Let’s suppose that you have a page that contains the following text:

The swift brown fox jumped over the lazy dog.

Before we get to this point the search engine has already stripped all tags and html from the page leaving just this plain text behind for us to take a look at.

The shingling algorithm essentially finds word groups within a body of text in order to determine the uniqueness of the text. The first thing they do is strip out all stop words like and, the, of, to. They also strip out all fill words, leaving us only with action words which are considered the core of the content. Once this is done the following “shingles” are created from the above text. (i’m going to include the stop words for simplicity)

The swift brown fox
swift brown fox jumped
brown fox jumped over
fox jumped over the
jumped over the lazy
over the lazy dog

These are essentially like unique fingerprints that identify this block of text. The search engine can now compare this “fingerprint” to other pages in an attempt to find duplicate content. As duplicates are found a “duplicate content” score is assigned to the page.

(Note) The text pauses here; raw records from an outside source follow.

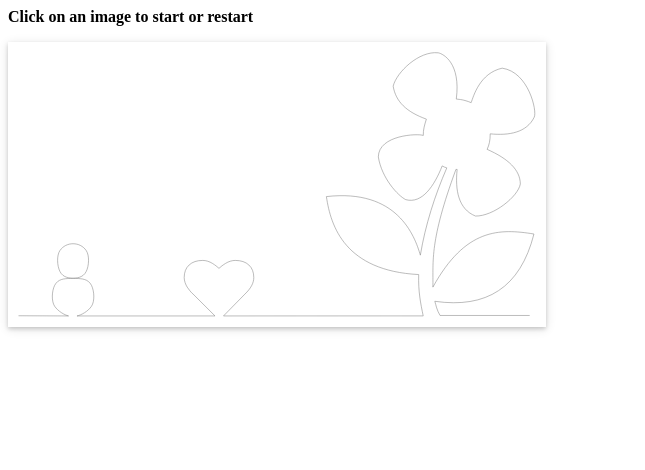
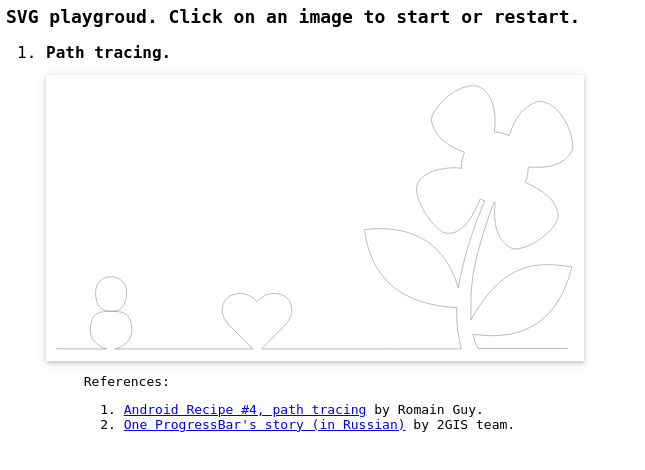
Before and after one commit to lassana/svg-playground, a plain HTML site: page index.html in a window 1280 px wide. Shown: the whole page, without its empty margins (0-645 px from the left). Drawn offline with Linux system fonts and the light colour scheme.

Commit message:
Update the sample page.

```diff
--- a/index.html
+++ b/index.html
@@ -1,10 +1,65 @@
 <html>
 <head>
+    <meta content="text/html;charset=utf-8" http-equiv="Content-Type">
+    <meta content="utf-8" http-equiv="encoding">
     <title>SVG playground</title>
+    <style TYPE="text/css">
+    <!--
+    html {
+        font-family: "monospace";
+    }
+    body {
+        margin: 0;
+    }
+    .js-warning {
+        background: #FFC869;
+        text-align: center;
+    }
+    .js-warning-text {
+        margin: 0;
+    }
+    #content {
+        margin: 6;
+    }
+    h1 {
+        font-size: large;
+    }
+    h2, #main-list {
+        font-size: medium;
+    }
+    .svg-object {
+        box-shadow: 0px 2px 4px 0px rgba(0, 0, 0, 0.16), 0px 2px 10px 0px rgba(0, 0, 0, 0.12) ! important;
+        padding: 10px;
+    }
+    .references {
+        margin-left: 1cm;
+        font-size: small;
+    }
+    -->
+    </style>
 </head>
 <body>
-    <b>Click on an image to start or restart</b>
-    <p></p>
-    <object id="svg1" data="card.svg" type="image/svg+xml" style="box-shadow: 0px 2px 4px 0px rgba(0, 0, 0, 0.16), 0px 2px 10px 0px rgba(0, 0, 0, 0.12) ! important; padding: 10px;"></object>
+    <div id="js-warning" class="js-warning"><p class="js-warning-text">Enable JavaScript, please.</p></div>
+    <div id="content">
+        <h1>SVG playgroud. Click on an image to start or restart.</h1>
+        <ol id="main-list">
+            <li>
+                <h2>Path tracing.</h2>
+                <object id="svg1" data="card.svg" type="image/svg+xml" class="svg-object"></object>
+                <div class="references">
+                    <p>References:</p>
+                    <ol>
+                        <li><a href="http://www.curious-creature.com/2013/12/21/android-recipe-4-path-tracing/">Android Recipe #4, path tracing</a> by Romain Guy.</li>
+                        <li><a href="https://habrahabr.ru/company/2gis/blog/275489/">One ProgressBar's story (in Russian)</a> by 2GIS team.</li>
+                    </ol>
+                </div>
+            </li>
+        </ol>
+    </div>
+    <script type="text/javascript">
+        document.addEventListener("DOMContentLoaded", function(event) {
+            document.body.removeChild(document.getElementById("js-warning"))
+        })
+    </script>
 </body>
 </html>
```
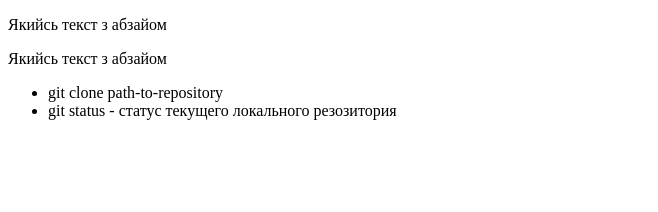
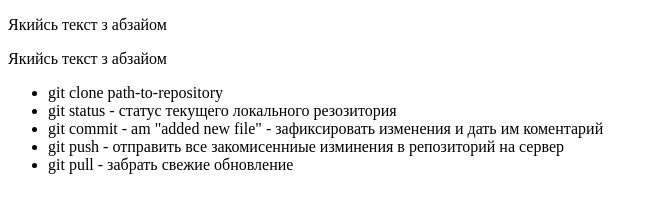
Before and after one commit to SashaNazaruk/git-lesson, a plain HTML site: page index.html in a window 1280 px wide. Shown: the whole page, without its empty margins (0-658 px from the left). Drawn offline with Linux system fonts and the light colour scheme.

Commit message:
added push-pull instructions to html

```diff
--- a/index.html
+++ b/index.html
@@ -18,6 +18,15 @@
 			<li>
 				git status - статус текущего локального резозитория
 			</li>
+			<li>
+				git commit - am "added new file" - зафиксировать изменения и дать им коментарий
+			</li>
+			<li>
+				git push - отправить все закомисенниые изминения в репозиторий на сервер
+			</li>
+			<li>
+				git pull - забрать свежие обновление
+			</li>
 		</ul>
 	<div>
 </body>
```
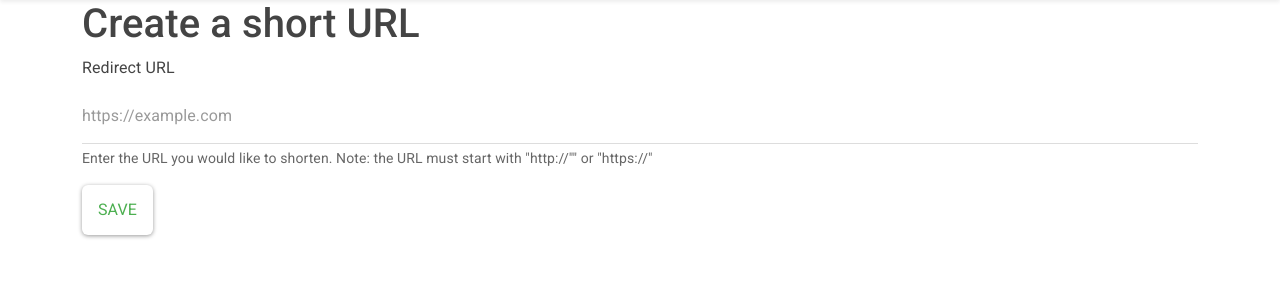
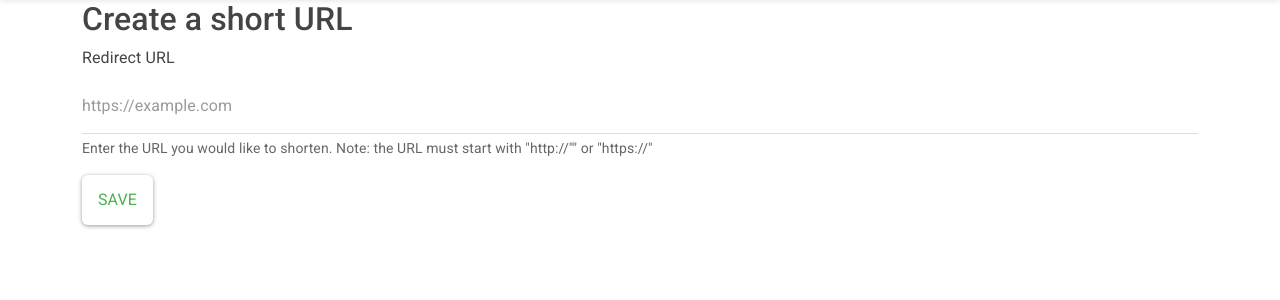
Before and after one commit to brylie/django-url-shortener, a Django app: page / in a window 1280 px wide. Shown: the part 78-378 px from the top of the page. Run offline with Django 4.2, Linux system fonts and the light colour scheme.

Commit message:
Use .fs-2 for h1 elements

```diff
--- a/short_urls/templates/short_urls/shorturl_detail.html
+++ b/short_urls/templates/short_urls/shorturl_detail.html
@@ -3,7 +3,7 @@
 {% load static %}
 
 {% block content %}
-<h1>
+<h1 class="fs-2">
     URL detail
     <button class="btn btn-sm btn-outline-danger" data-bs-toggle="modal" data-bs-target="#deleteShortUrlModal">Delete</button>
 </h1>
--- a/short_urls/templates/short_urls/shorturl_form.html
+++ b/short_urls/templates/short_urls/shorturl_form.html
@@ -1,7 +1,7 @@
 {% extends 'base.html' %}
 
 {% block content %}
-<h1>Create a short URL</h1>
+<h1 class="fs-2">Create a short URL</h1>
 
 <form action="" method="post">
     {% csrf_token %}
```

If too many “fingerprints” match other documents the score becomes high enough that the search engines flag the page as duplicate content thus sending it to supplemental hell or worse deleting it from their index completely.
My old lady swears that she saw the lazy dog jump over the swift brown fox.

The above gives us the following shingles.
my old lady swears
old lady swears that
lady swears that she
swears that she saw
that she saw the

she saw the lazy
saw the lazy dog
the lazy dog jump
lazy dog jump over
dog jump over the
jump over the swift
over the swift brown
the swift brown fox

Comparing these two sets of shingles we can see that only one matches (”the swift brown fox“). Thus it is unlikely that these two documents are duplicates of one another. No one but google knows what the percentage match must be for these two documents to be considered duplicates, but some thorough testing would sure narrow it down ;).

So what can we take away from the above examples? First and foremost we quickly begin to realize that duplicate content is far more difficult than saying “document A and document B are 50 percent similar”. Second we can see that people adding “stop words” and “filler words” to avoid duplicate content are largely wasting their time. It’s the “action” words that should be the focus. Changing action words without altering the meaning of a body of text may very well be enough to get past these algorithms. Then again there may be other mechanisms at work that we can’t yet see rendering that impossible as well. I suggest experimenting and finding what works for you in your situation.

Author: Black Hat Cloaker